“Simplicities are enormously complex. Consider the sentence “I love you”.” ~Richard O. Moore, Writing The Silences

I’ve been told again and again that, at the heart of every complexity, there is a simplicity. And, of course, at the heart of every simplicity, there is a complexity. So, either way you go, there you are.

I find that I am yearning for greater and greater simplicity. I appreciate quiet. I avoid crowds, not “like the plague” but because of it. I’d rather be in my studio or on a trail than almost anywhere else. I wish I could go sit in a museum all by myself, in the quiet for an hour or two, with a Chagall or Picasso. Intentional beauty. I feel like the world is so full of extraneous noise and dedicated bloviating that I’m having trouble hearing the simple essentials.

And, perhaps because my desire is for simplicity, I find that I am, like Frankie, projecting simple solutions on to everything. Yes, 9 million dollars in my bank account would solve everything!

Almost.

Do you remember Rodney King? I was in Los Angeles when he was beaten, when the city was aflame after the acquittal of the officers who beat him. Do you remember what he asked? It was the ultimate simplicity: “Why can’t we all just get along?”

I think it would take something more than 9 million dollars to solve the complexity to which Rodney King spoke. There probably isn’t enough money in the world. But, here in my dedicated simplicity, I think the opposite should be true. Rather than cost anything, getting along would probably save all of us a lot of money, and time, and heart ache. Getting along would profit all of us.

It costs nothing to open a door for someone. Put a price on gratitude. I can’t. How much does it cost to tell the truth? What about making sure everyone is safe and well fed, that everyone can walk safely down the street, that people are paid fairly, that the rules apply equally to all, that, if you’re injured or become sick, you will be treated and not lose your house in the process?

It doesn’t seem like that should be so far out of reach.

There I go again.
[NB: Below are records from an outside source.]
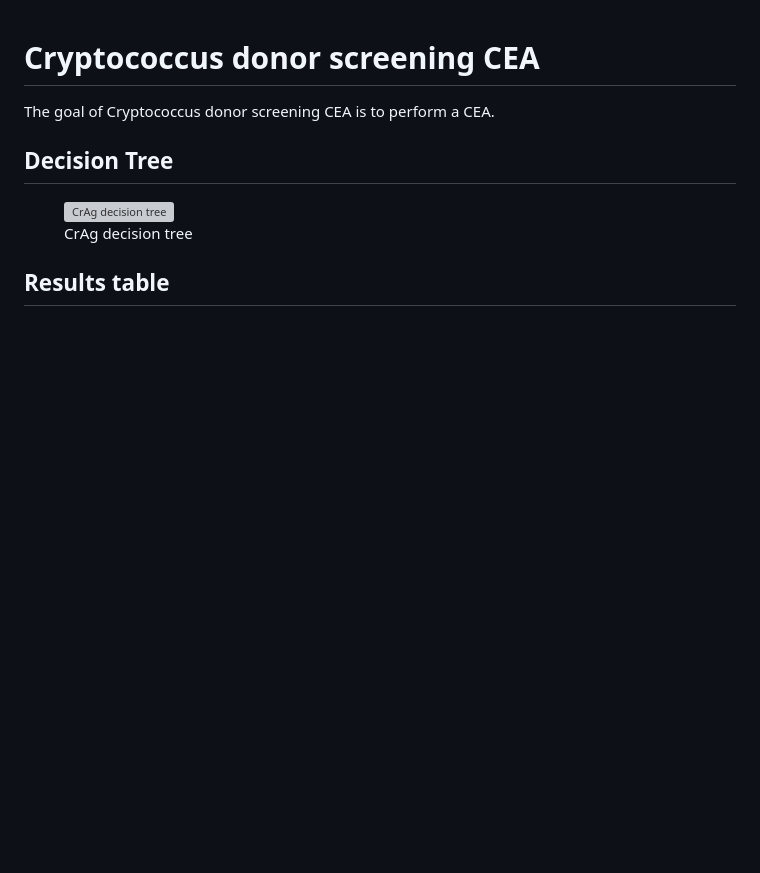
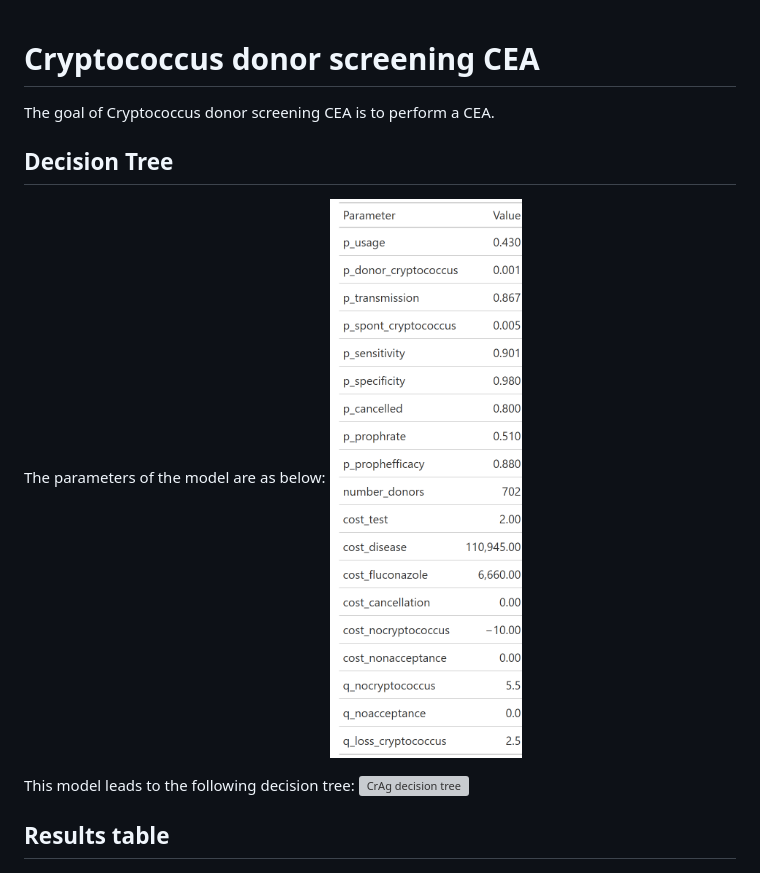
Before and after one commit to VagishHemmige/Cryptococcus-donor-screening-CEA, a Markdown page: README.md, the part around the change. Rendered like a GitHub page; pictures changed too: figures/parameter_table_QC.png (added); blank space fills up the shorter version; grey boxes are pictures that could not be loaded.

Commit message:
Update with parameter table

```diff
--- a/README.md
+++ b/README.md
@@ -11,10 +11,11 @@ The goal of Cryptococcus donor screening CEA is to perform a CEA.
 
 ## Decision Tree
 
-<figure>
-<img src="figures/crag_tree_QC.svg" alt="CrAg decision tree" />
-<figcaption aria-hidden="true">CrAg decision tree</figcaption>
-</figure>
+The parameters of the model are as below: ![Model
+parameters](figures/parameter_table_QC.png)
+
+This model leads to the following decision tree: ![CrAg decision
+tree](figures/crag_tree_QC.svg)
 
 ## Results table
 
```
Also changed, not shown: 3 other files.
At the heart of every simplicity…

read Kerri’s blog post about 9 MILLION DOLLARS

Turn And Take A Hard Look [on Flawed Wednesday]

Systems are living things and like all living things will fight to the death when threatened. It is, I believe, what is at play in these un-united-united-states.

I love the irreverence of the questions taken from a mock conference agenda, published in the October 2017 issue of Real Simple Magazine. Who bears the bulk of moral responsibility and what’s the appropriate punishment? Beneath the humor, the real question is made clear: why are women expected to mold their bodies, often in torturous ways, to fit an impossible ideal? It is a centuries old phenomenon.

There is a very telling photograph from 2017 of an all male White House task force discussing health benefits that included women’s health issues. This photograph is nothing new. The ideal represented within it, is ubiquitous. A headline from The Guardian reads “These 25 Republicans -All White Men – Just Voted To Ban Abortion In Alabama.”

A system is a living thing. It will fight to the death when threatened.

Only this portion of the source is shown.